(Extracted records)
# # # # #

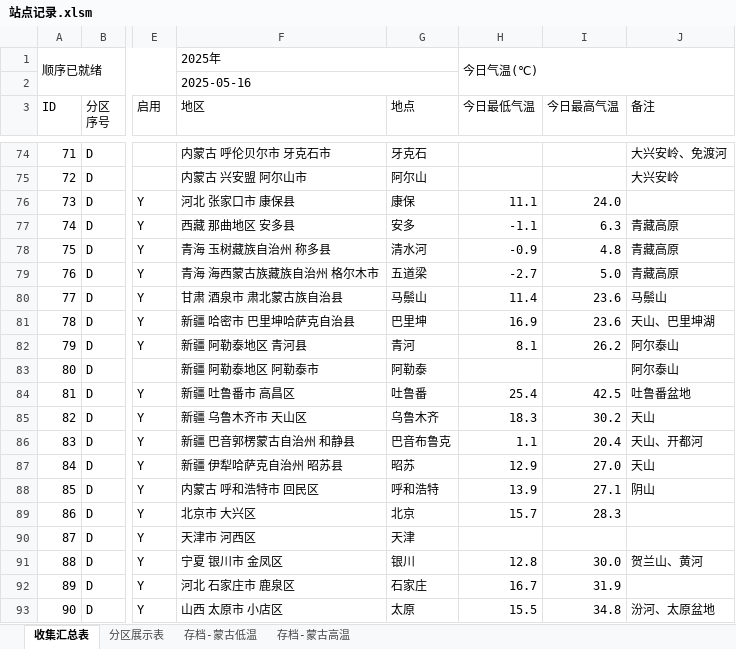
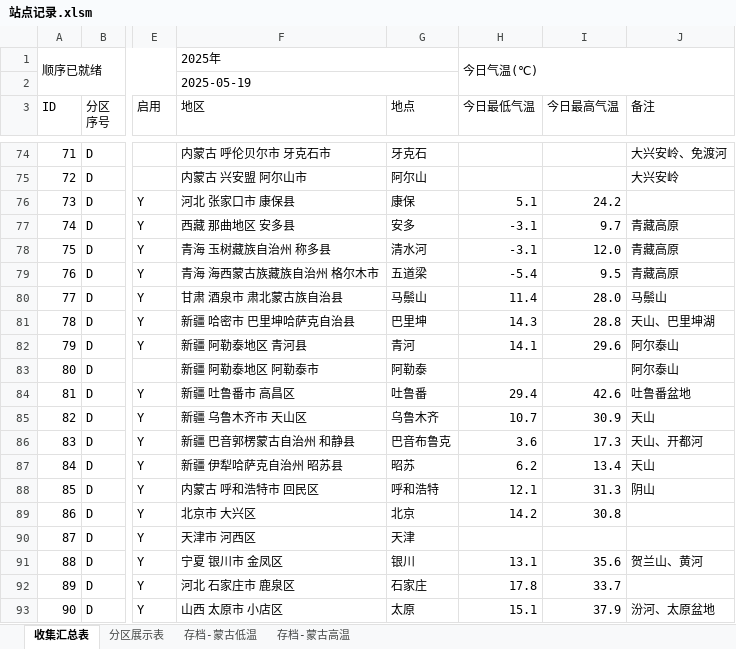
Before and after one commit to qkvkql/default, an Excel workbook: 气象/站点记录.xlsm, sheet 收集汇总表, drawn as a sheet; only a part is shown, gaps mark what is left out; values as stored, in another font and other column widths than the file's, no cell formats; conditional formats not drawn; the diff covers the shown part only; the diff names each change by its address in the sheet, - before the commit and + after, or states it on an @@ line.

```diff
--- a/气象/站点记录.xlsm (sheet 收集汇总表)
+++ b/气象/站点记录.xlsm (sheet 收集汇总表)
-F2 (地区): 2025-05-16
+F2 (地区): 2025-05-19
-H76 (今日最低气温): 11.1
+H76 (今日最低气温): 5.1
-I76 (今日最高气温): 24.0
+I76 (今日最高气温): 24.2
-H77 (今日最低气温): -1.1
+H77 (今日最低气温): -3.1
-I77 (今日最高气温): 6.3
+I77 (今日最高气温): 9.7
-H78 (今日最低气温): -0.9
+H78 (今日最低气温): -3.1
-I78 (今日最高气温): 4.8
+I78 (今日最高气温): 12.0
-H79 (今日最低气温): -2.7
+H79 (今日最低气温): -5.4
-I79 (今日最高气温): 5.0
+I79 (今日最高气温): 9.5
-I80 (今日最高气温): 23.6
+I80 (今日最高气温): 28.0
-H81 (今日最低气温): 16.9
+H81 (今日最低气温): 14.3
-I81 (今日最高气温): 23.6
+I81 (今日最高气温): 28.8
-H82 (今日最低气温): 8.1
+H82 (今日最低气温): 14.1
-I82 (今日最高气温): 26.2
+I82 (今日最高气温): 29.6
-H84 (今日最低气温): 25.4
+H84 (今日最低气温): 29.4
-I84 (今日最高气温): 42.5
+I84 (今日最高气温): 42.6
-H85 (今日最低气温): 18.3
+H85 (今日最低气温): 10.7
-I85 (今日最高气温): 30.2
+I85 (今日最高气温): 30.9
-H86 (今日最低气温): 1.1
+H86 (今日最低气温): 3.6
-I86 (今日最高气温): 20.4
+I86 (今日最高气温): 17.3
-H87 (今日最低气温): 12.9
+H87 (今日最低气温): 6.2
-I87 (今日最高气温): 27.0
+I87 (今日最高气温): 13.4
-H88 (今日最低气温): 13.9
+H88 (今日最低气温): 12.1
-I88 (今日最高气温): 27.1
+I88 (今日最高气温): 31.3
-H89 (今日最低气温): 15.7
+H89 (今日最低气温): 14.2
-I89 (今日最高气温): 28.3
+I89 (今日最高气温): 30.8
-H91 (今日最低气温): 12.8
+H91 (今日最低气温): 13.1
-I91 (今日最高气温): 30.0
+I91 (今日最高气温): 35.6
-H92 (今日最低气温): 16.7
+H92 (今日最低气温): 17.8
-I92 (今日最高气温): 31.9
+I92 (今日最高气温): 33.7
-H93 (今日最低气温): 15.5
+H93 (今日最低气温): 15.1
-I93 (今日最高气温): 34.8
+I93 (今日最高气温): 37.9
```
Also changed, not shown: 136 edited cells elsewhere in this sheet, sheet 分区展示表, sheet 存档-蒙古高温, sheet 存档-蒙古低温, cell formats, 1 other file.
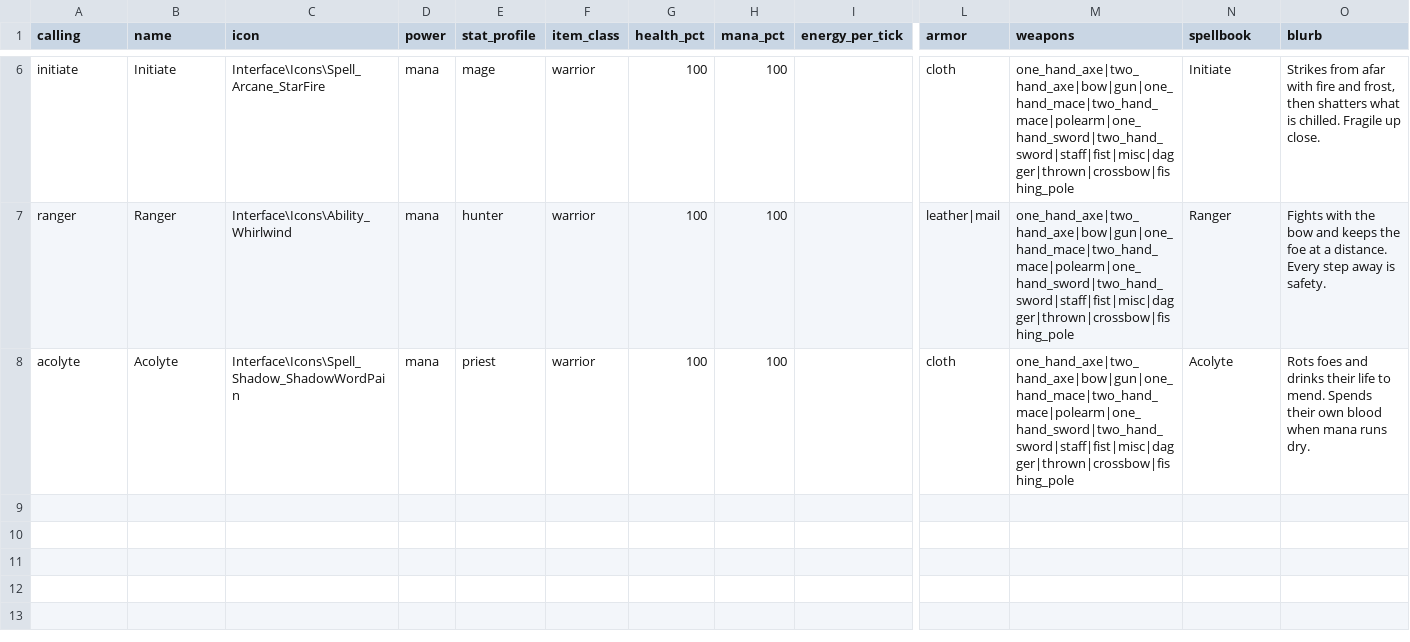
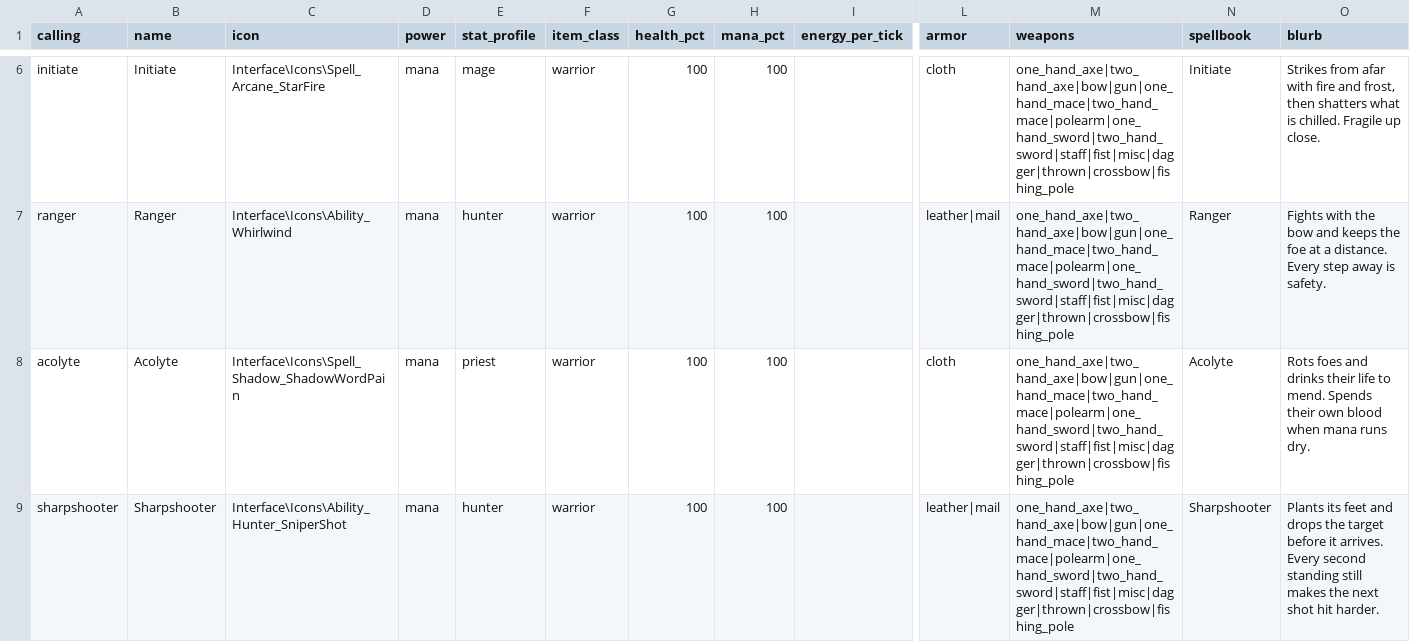
Before and after one commit to dmavs412/twilights-eve-wow, a CSV file: data/twilights-eve/callings.csv, drawn as a sheet; only a part is shown, gaps mark what is left out; rows hold the shown columns only; the diff names each change by its address in the sheet, - before the commit and + after, or states it on an @@ line.

```diff
--- a/data/twilights-eve/callings.csv
+++ b/data/twilights-eve/callings.csv
+row 9: sharpshooter | Sharpshooter | Interface\Icons\Ability_Hunter_SniperShot | mana | hunter | warrior | 100 | 100 |  | leather|mail | one_hand_axe|two_hand_axe|bow|gun|one_hand_mace|two_hand_mace|polearm|one_hand_sword|two_hand_sword|staff|fist|misc|dagger|thrown|crossbow|fishing_pole | Sharpshooter | Plants its feet and drops the target before it arrives. Every second standing still makes the next shot hit harder.
```
Also changed, not shown: 14 other files.
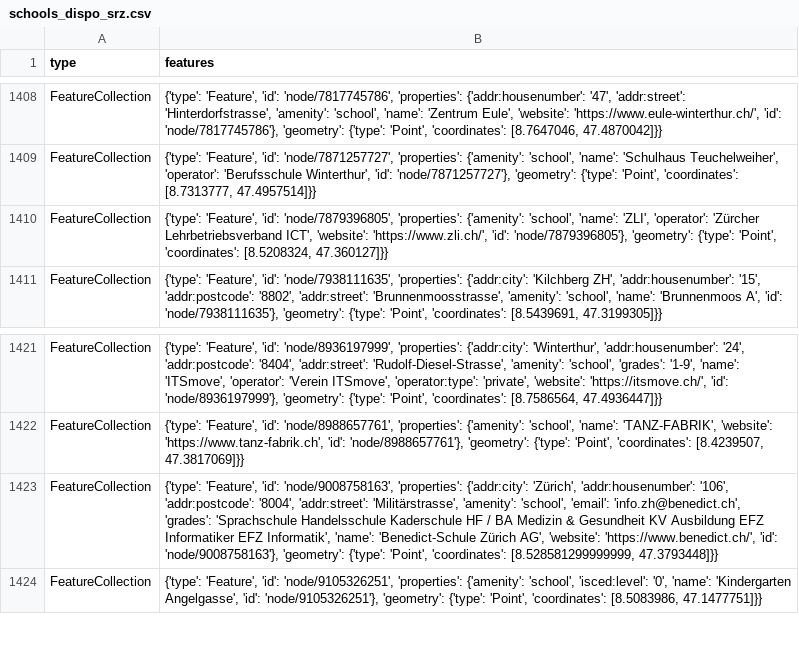
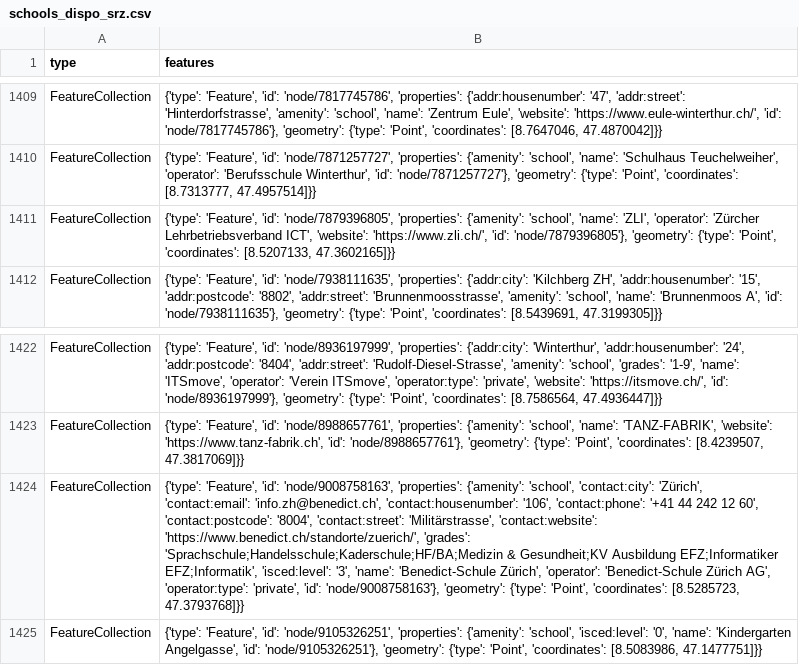
Before and after one commit to chnuessli/elz-data, a CSV file: data/csv/schools/schools_dispo_srz.csv, drawn as a sheet; only a part is shown, gaps mark what is left out; addresses are those after the commit; the diff covers the shown part only; the diff names each change by its address in the sheet, - before the commit and + after, or states it on an @@ line.

```diff
--- a/data/csv/schools/schools_dispo_srz.csv
+++ b/data/csv/schools/schools_dispo_srz.csv
-B1411 (features): …'Point', 'coordinates': [8.5208324, 47.360127]}}
+B1411 (features): …'Point', 'coordinates': [8.5207133, 47.3602165]}}
-B1424 (features): …'node/9008758163', 'properties': {'addr:city': 'Zürich', 'addr:housenumber': '106', 'addr:postcode': '8004', 'addr:street': 'Militärstrasse', 'amenity': 'school', 'email': 'info.zh@benedict.ch', 'grades': 'Sprachschule Handelsschule Kaderschule HF / BA Medizin & Gesundheit KV Ausbildung EFZ Informatiker EFZ Informatik', 'name': 'Benedict-Schule Zürich AG', 'website': 'https://www.benedict.ch/', 'id': 'node/9008758163'}, 'geometry': {'type': 'Point', 'coordinates': [8.528581299999999, 47.3793448]}}
+B1424 (features): …'node/9008758163', 'properties': {'amenity': 'school', 'contact:city': 'Zürich', 'contact:email': 'info.zh@benedict.ch', 'contact:housenumber': '106', 'contact:phone': '+41 44 242 12 60', 'contact:postcode': '8004', 'contact:street': 'Militärstrasse', 'contact:website': 'https://www.benedict.ch/standorte/zuerich/', 'grades': 'Sprachschule;Handelsschule;Kaderschule;HF/BA;Medizin & Gesundheit;KV Ausbildung EFZ;Informatiker EFZ;Informatik', 'isced:level': '3', 'name': 'Benedict-Schule Zürich', 'operator': 'Benedict-Schule Zürich AG', 'operator:type': 'private', 'id': 'node/9008758163'}, 'geometry': {'type': 'Point', 'coordinates': [8.5285723, 47.3793768]}}
```
Also changed, not shown: 9 added rows and 3 edited cells elsewhere in this file, data/csv/access/gates/gates_dispo_srz.csv, data/csv/access/gates/gates_kt_zh.csv, 5 other files.
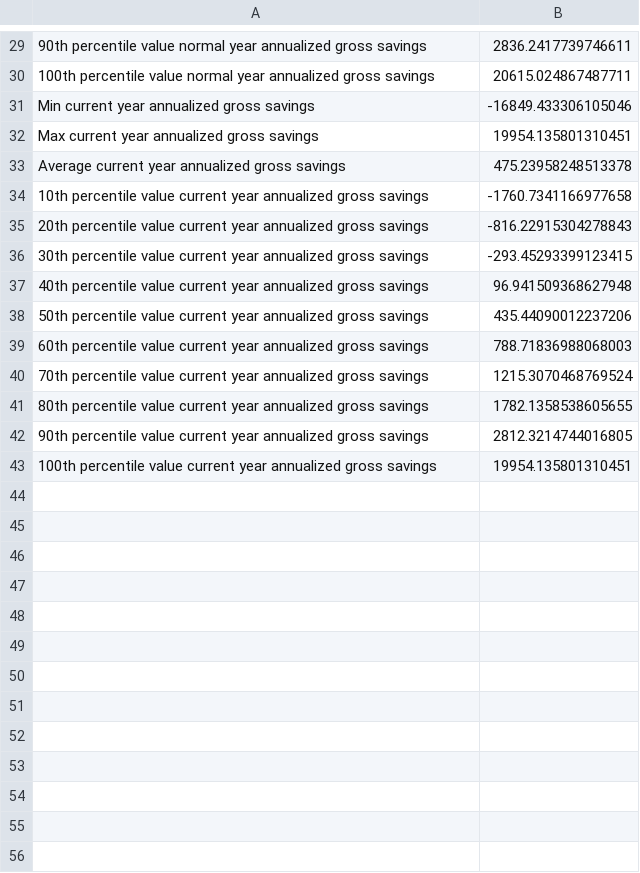
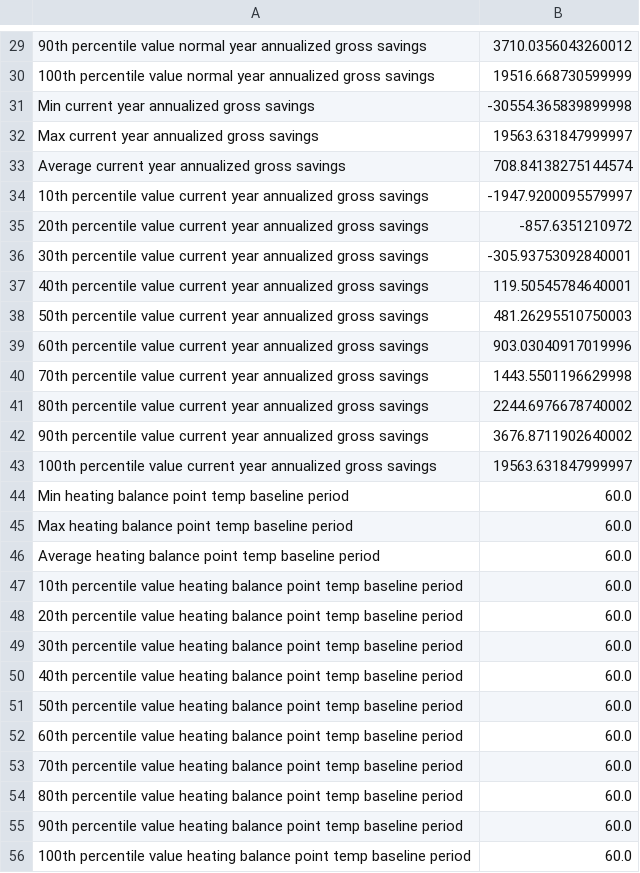
Before and after one commit to openeemeter/caltrack, a CSV file: analysis/monthly/monthly_billing_analysis_savings_summary_OpenEEMeter.csv, drawn as a sheet; only a part is shown, gaps mark what is left out; the diff covers the shown part only; the diff names each change by its address in the sheet, - before the commit and + after, or states it on an @@ line.

```diff
--- a/analysis/monthly/monthly_billing_analysis_savings_summary_OpenEEMeter.csv
+++ b/analysis/monthly/monthly_billing_analysis_savings_summary_OpenEEMeter.csv
-B29: 2836.2417739746611
+B29: 3710.0356043260012
-B30: 20615.024867487711
+B30: 19516.668730599999
-B31: -16849.433306105046
+B31: -30554.365839899998
-B32: 19954.135801310451
+B32: 19563.631847999997
-B33: 475.23958248513378
+B33: 708.84138275144574
-B34: -1760.7341166977658
+B34: -1947.9200095579997
-B35: -816.22915304278843
+B35: -857.6351210972
-B36: -293.45293399123415
+B36: -305.93753092840001
-B37: 96.941509368627948
+B37: 119.50545784640001
-B38: 435.44090012237206
+B38: 481.26295510750003
-B39: 788.71836988068003
+B39: 903.03040917019996
-B40: 1215.3070468769524
+B40: 1443.5501196629998
-B41: 1782.1358538605655
+B41: 2244.6976678740002
-B42: 2812.3214744016805
+B42: 3676.8711902640002
-B43: 19954.135801310451
+B43: 19563.631847999997
+row 44: Min heating balance point temp baseline period | 60.0
+row 45: Max heating balance point temp baseline period | 60.0
+row 46: Average heating balance point temp baseline period | 60.0
+row 47: 10th percentile value heating balance point temp baseline period | 60.0
+row 48: 20th percentile value heating balance point temp baseline period | 60.0
+row 49: 30th percentile value heating balance point temp baseline period | 60.0
+row 50: 40th percentile value heating balance point temp baseline period | 60.0
+row 51: 50th percentile value heating balance point temp baseline period | 60.0
+row 52: 60th percentile value heating balance point temp baseline period | 60.0
+row 53: 70th percentile value heating balance point temp baseline period | 60.0
+row 54: 80th percentile value heating balance point temp baseline period | 60.0
+row 55: 90th percentile value heating balance point temp baseline period | 60.0
+row 56: 100th percentile value heating balance point temp baseline period | 60.0
```
Also changed, not shown: 29 added rows and 28 edited cells elsewhere in this file, analysis/monthly/gas_monthly_billing_analysis_savings_summary_OpenEEMeter.csv.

# # # # #

Starting from the data above, filter for lines with "added" and copy each one.

Also changed, not shown: 9 added rows and 3 edited cells elsewhere in this file, data/csv/access/gates/gates_dispo_srz.csv, data/csv/access/gates/gates_kt_zh.csv, 5 other files.
Also changed, not shown: 29 added rows and 28 edited cells elsewhere in this file, analysis/monthly/gas_monthly_billing_analysis_savings_summary_OpenEEMeter.csv.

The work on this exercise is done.